Directions: Give back the full listing, character for character, with no pictures.

Input data:
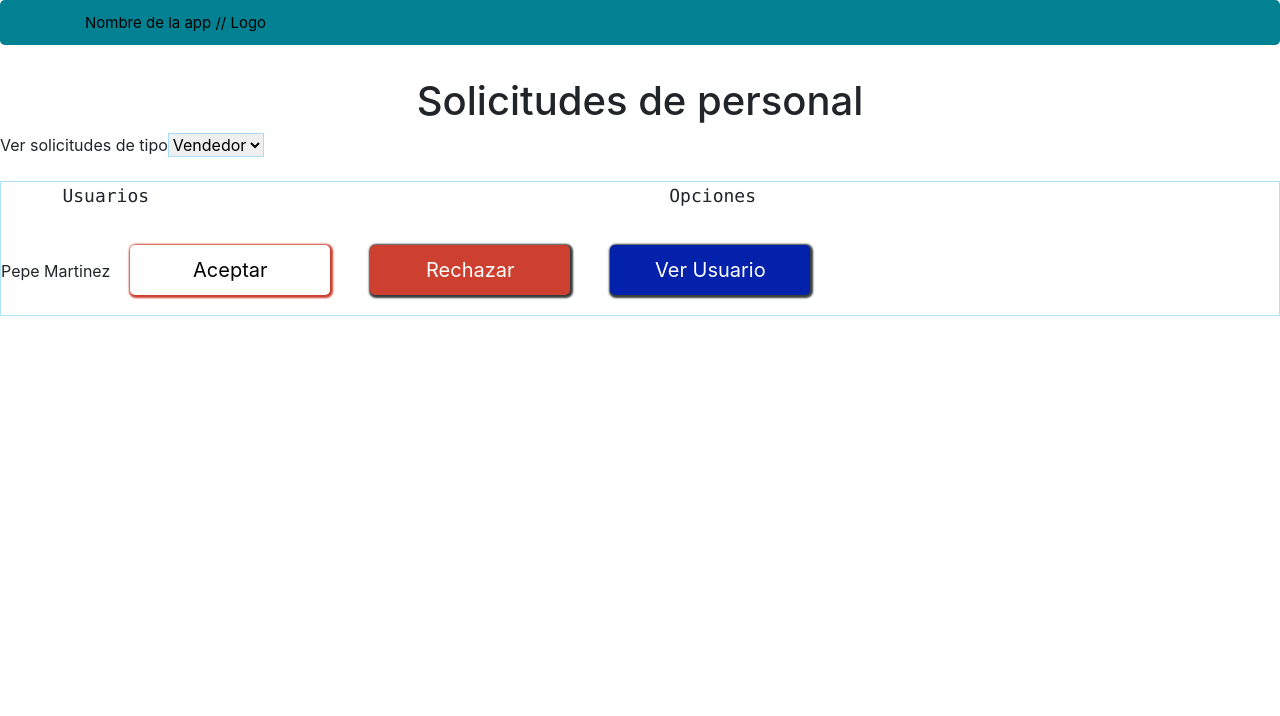
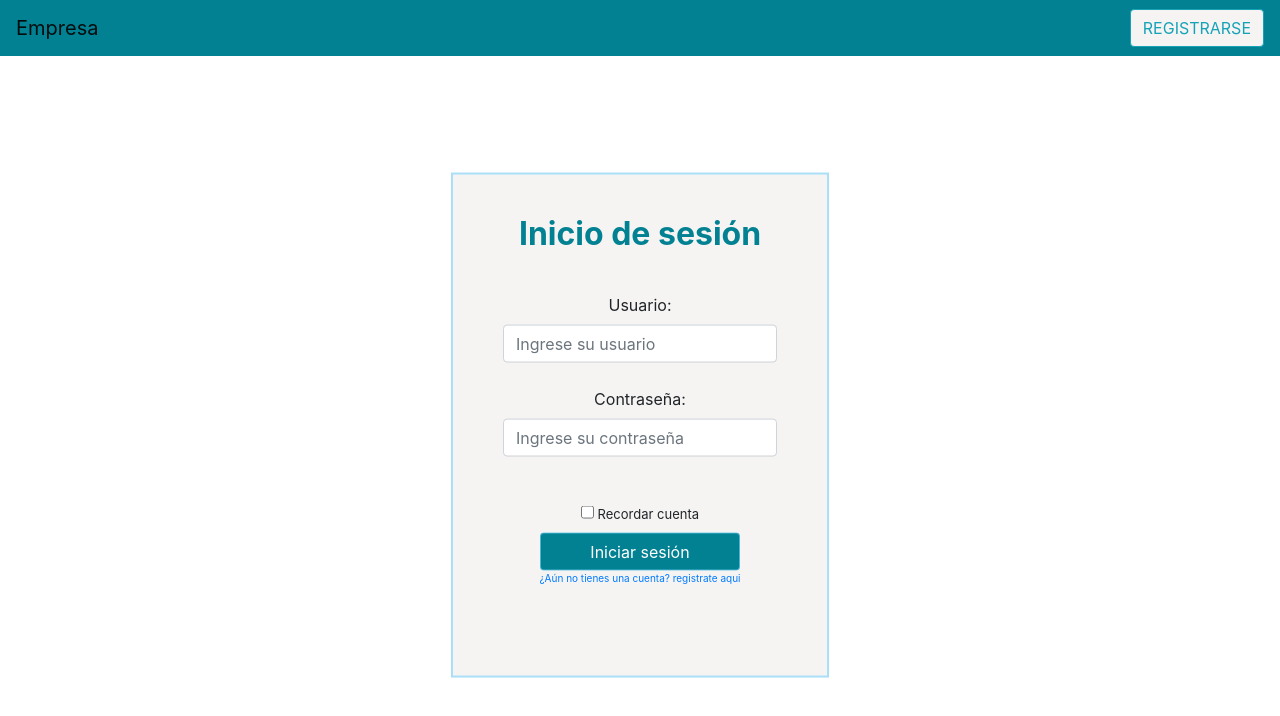
Before and after one commit to rylmfqt28/Gestion_Usuarios, a React (Create React App) app in the folder client/: page / in a window 1280 px wide. Shown: the top 716 px of the page. Built offline with nearby package versions, Linux system fonts and the light colour scheme; no server answers.

Commit message:
Correcion de merge conflict

```diff
--- a/client/src/index.js
+++ b/client/src/index.js
@@ -2,13 +2,12 @@ import React from 'react';
 import ReactDOM from 'react-dom';
 import './index.css';
 import App from './App';
-import Solicitudes from './components/solicitudes/Solicitudes'
 import 'bootstrap/dist/js/bootstrap.bundle.min';
 
 
 ReactDOM.render(
   <React.StrictMode>
-    <Solicitudes/>
+    <App/>
   </React.StrictMode>,
   document.getElementById('root')
 );
```
Also changed, not shown: 1 other file (tests, documents, lock files or other folders).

Written solution:
Before and after one commit to rylmfqt28/Gestion_Usuarios, a React (Create React App) app in the folder client/: page / in a window 1280 px wide. Shown: the top 716 px of the page. Built offline with nearby package versions, Linux system fonts and the light colour scheme; no server answers.

Commit message:
Correcion de merge conflict

```diff
--- a/client/src/index.js
+++ b/client/src/index.js
@@ -2,13 +2,12 @@ import React from 'react';
 import ReactDOM from 'react-dom';
 import './index.css';
 import App from './App';
-import Solicitudes from './components/solicitudes/Solicitudes'
 import 'bootstrap/dist/js/bootstrap.bundle.min';
 
 
 ReactDOM.render(
   <React.StrictMode>
-    <Solicitudes/>
+    <App/>
   </React.StrictMode>,
   document.getElementById('root')
 );
```
Also changed, not shown: 1 other file (tests, documents, lock files or other folders).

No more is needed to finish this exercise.